Cause unknown

The scientists are still in the dark about the reasons why females learn better than males, although the female hormone oestrogen may play a role. According to Kriengwatana, further research is needed to determine the precise cause of the sex differences.

The researchers also discovered that the zebra finches try out different theories in their efforts to understand the test. In the first instance some birds stop pecking as soon as they hear new sounds, and then start pecking after each sound (both ‘go’ and ‘no-go’). Once they realise that pecking after the ‘no-go’ sound does not bring them any reward, they peck much less after this sound. The other group of birds also initially stop pecking, and then slowly but surely start pecking on the LED sensor again after both sounds. As soon as they understand that the ‘go’ sound gives them food, they peck more after hearing this sound.

Family size and body mass

Surprisingly enough, family size and body mass also seem to play a role. The finches from larger nests learned to distinguish sounds faster than birds with fewer siblings. The same applied for finches that weighed more at the age when they learned to eat by themselves and stop relying on parents for food. One explanation could be that more contact with other birds and better health may promote the faster recognition of sounds.

Mammoth fur, excrement in Dutch museum


This is a 29 April 2016 video from Naturalis museum in Leiden, the Netherlands. It shows pieces of woolly mammoth fur and excrement arriving in the collection, all the way from the permafrost in Siberia.

Museum biologists at work, video


This 7 April 2016 video from Leiden in the Netherlands is called At the laboratories of Naturalis Biodiversity Center.

Schoolchildren learn at botanical garden, natural history museum


This 29 March 2019 Dutch video is about school children in Leiden city, the Netherlands. The video shows how they learn in the local botanical garden and local museums, especially Naturalis museum.

Spoonbills nesting in Leiden, the Netherlands


This video shows an Eurasian spoonbill (and grey lag geese) in Hlohovec (Czech Republic).

There are big spoonbill nesting colonies in the Netherlands. Like in De Geul nature reserve on Texel island with hundreds of nesting couples.

Some Dutch spoonbill colonies are much smaller.

This blog already reported that in 2014, there were three spoonbill nests in the grey heron colony in Cronesteyn park in Leiden.

And in 2015, again three spoonbill couples nested there.

Will they do that again this year?

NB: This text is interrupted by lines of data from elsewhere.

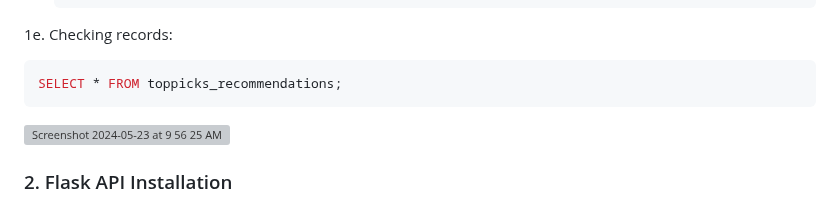
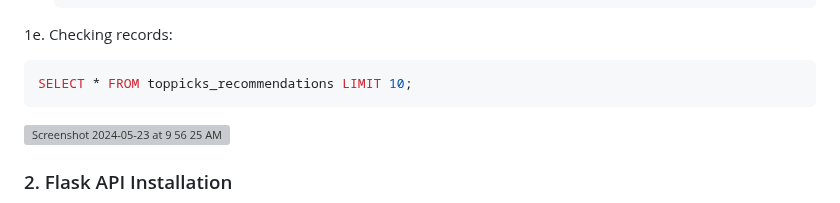
Before and after one commit to manojbusam/Top-Pick-Recommender-system, a Markdown page: README.md, the part around the change. Rendered like a GitHub page; grey boxes are pictures that could not be loaded.

````diff
--- a/README.md
+++ b/README.md
@@ -59,7 +59,7 @@
 1e. Checking records:
 
    ```sql
-   SELECT * FROM toppicks_recommendations;
+   SELECT * FROM toppicks_recommendations LIMIT 10;
    ```
    ![Screenshot 2024-05-23 at 9 56 25 AM](https://github.com/manojbusam/Top-Pick-Recommender-system/assets/44409170/309d6c52-8352-4192-a324-c3225b7a4680)
 
````
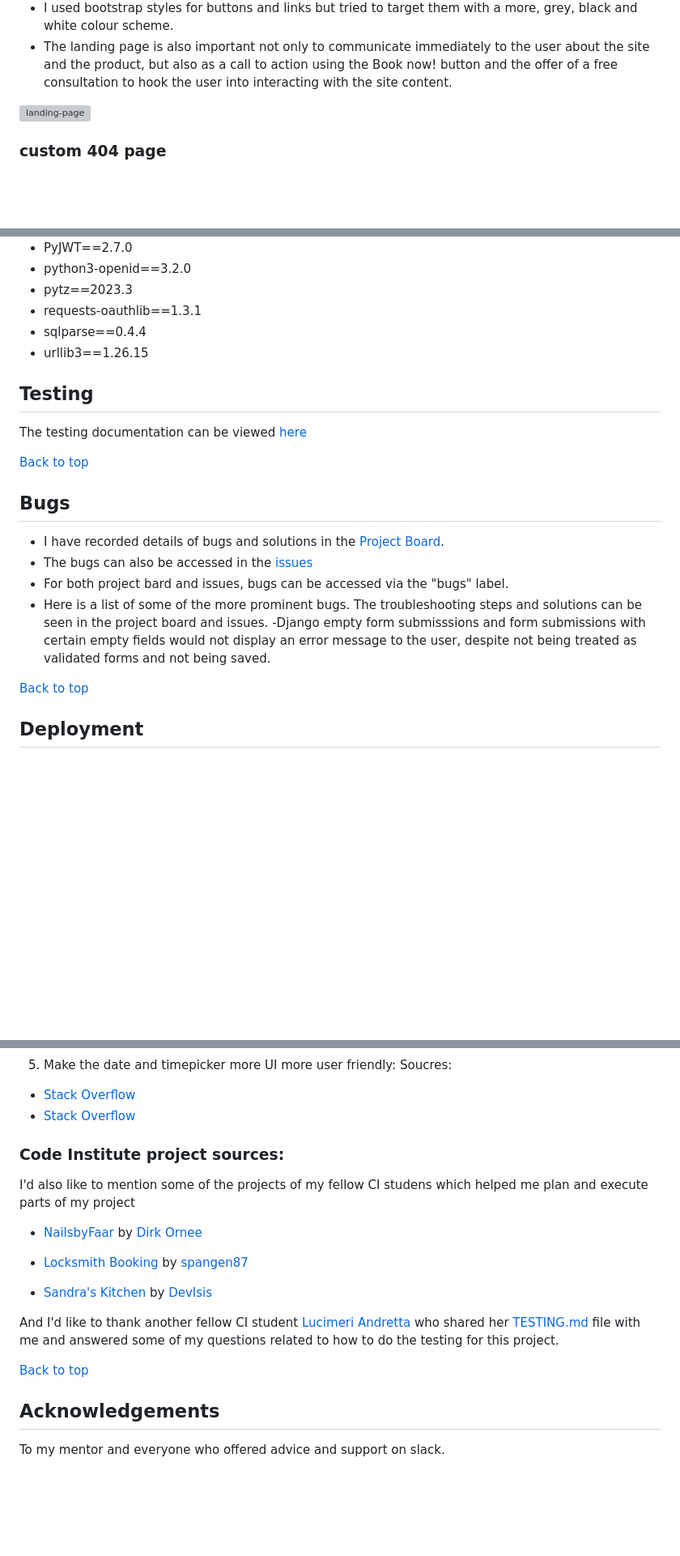
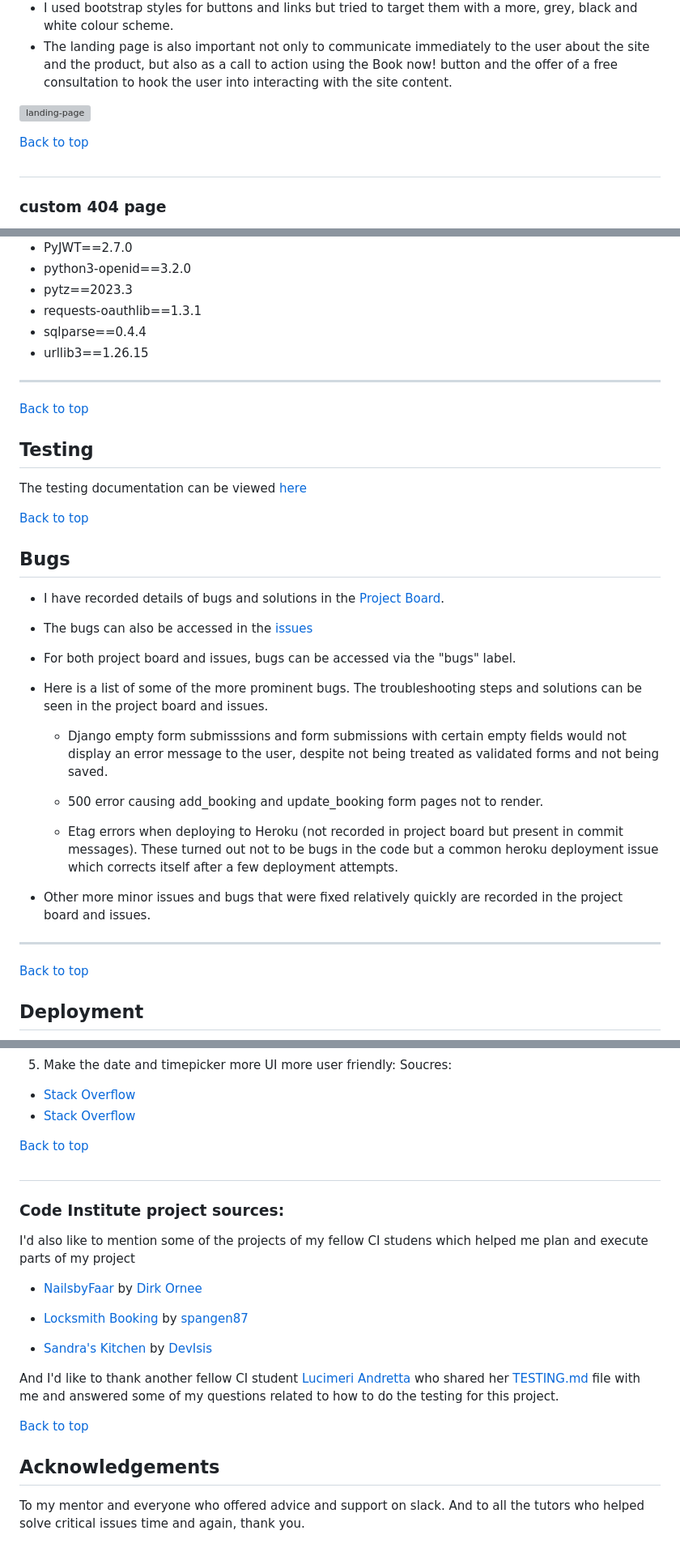
Before and after one commit to HPCarey/pt-booking, a Markdown page: README.md, 3 parts joined by grey strips. Shown at 81% size. Drawn GitHub-style; blank space fills up the shorter version; grey boxes are pictures that could not be loaded.

Commit message:
docs: readme cleanup

```diff
--- a/README.md
+++ b/README.md
@@ -143,6 +147,9 @@ See [Wireframes.](static/readme/pt-booking-app.pdf)
 
 ![landing-page](static/readme/testing/landing-page-logged-out.JPG)
 
+
+[Back to top](#contents)
+#
 ### **custom 404 page**
 * The custom 404 page let's user's know they are still connected to the site but on a non-existent page.
 * The navbar is extended from the base.html so users can easily navigate to the specific page they want.
@@ -223,6 +233,9 @@ The following libraries are used in the project and are located in the requireme
 - sqlparse==0.4.4
 - urllib3==1.26.15
 
+- - -
+[Back to top](#contents)
+
 ## **Testing**
 The testing documentation can be viewed [here](/TESTING.md)
 
@@ -232,11 +245,17 @@ The testing documentation can be viewed [here](/TESTING.md)
 
 * I have recorded details of bugs and solutions in the [Project Board](https://github.com/users/HPCarey/projects/4/views/1).
 * The bugs can also be accessed in the [issues](https://github.com/HPCarey/pt-booking/issues)
-* For both project bard and issues, bugs can be accessed via the "bugs" label.
+* For both project board and issues, bugs can be accessed via the "bugs" label.
 * Here is a list of some of the more prominent bugs. The troubleshooting steps and solutions can be seen in the project board and issues.
-    -Django empty form submisssions and form submissions with certain empty fields would not display an error message to the user, despite not being treated as validated forms and not being saved.
 
+    - Django empty form submisssions and form submissions with certain empty fields would not display an error message to the user, despite not being treated as validated forms and not being saved.
 
+    - 500 error causing add_booking and update_booking form pages not to render.
+
+    - Etag errors when deploying to Heroku (not recorded in project board but present in commit messages). These turned out not to be bugs in the code but a common heroku deployment issue which corrects itself after a few deployment attempts.
+* Other more minor issues and bugs that were fixed relatively quickly are recorded in the project board and issues.
+
+- - -
 [Back to top](#contents)
 ## **Deployment**
 
@@ -401,6 +437,9 @@ Source:
 Soucres:
 - [Stack Overflow](https://stackoverflow.com/questions/55404397/how-to-use-timeinput-widget-in-django-forms)
 - [Stack Overflow](https://stackoverflow.com/questions/55404397/how-to-use-timeinput-widget-in-django-forms)
+
+[Back to top](#contents)
+#
 ### Code Institute project sources:
 I'd also like to mention some of the projects of my fellow CI studens which helped me plan and execute parts of my project
 * [NailsbyFaar](https://github.com/DOdrums/PortfolioProjectFour/tree/main/salon) by [Dirk Ornee](https://github.com/DOdrums)
@@ -410,11 +449,7 @@ I'd also like to mention some of the projects of my fellow CI studens which help
 
 And I'd like to thank another fellow CI student [Lucimeri Andretta](https://github.com/luandretta) who shared her [TESTING.md](https://github.com/luandretta/network/blob/main/TESTING.md) file with me and answered some of my questions related to how to do the testing for this project.
 
-
-
-
-
 [Back to top](#contents)
 ## **Acknowledgements**
 
-To my mentor and everyone who offered advice and support on slack.
+To my mentor and everyone who offered advice and support on slack. And to all the tutors who helped solve critical issues time and again, thank you.
```
Also changed, not shown: other parts of README.md (+27 -3 lines).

Wildlife Photographer of the Year exhibition


This Dutch video says about itself (translated):

On Saturday, March 5 2016 opened the exhibition Wildlife Photographer of the Year. The winner of the Wildlife Photographer of the Year competition 2015 Don Gutoski [from Canada] told in Naturalis museum about his winning photo. The photo exhibition will run until Sunday 29th May. Wildlife Photographer of the Year was developed and produced by the Natural History Museum, London. More information is here.

Pro-refugee demonstration, Leiden, the Netherlands, 1 March


This video from England says about itself:

12 September 2015

On the day he was elected leader of the Labour Party, 12 September 2015, Jeremy Corbyn spoke at the huge demonstration in London at which over 100,000 people expressed their solidarity with refugees. It was his first public appearance after he won the leadership vote.

On Tuesday 1 March, the local council in Leiden, the Netherlands, will decide about housing refugees who have been recognized as such by the government.

The organisation Doorbraak organises a pro-refugee demonstration on the square outside the local council building, the Stadhuisplein. From 7pm till 9 pm.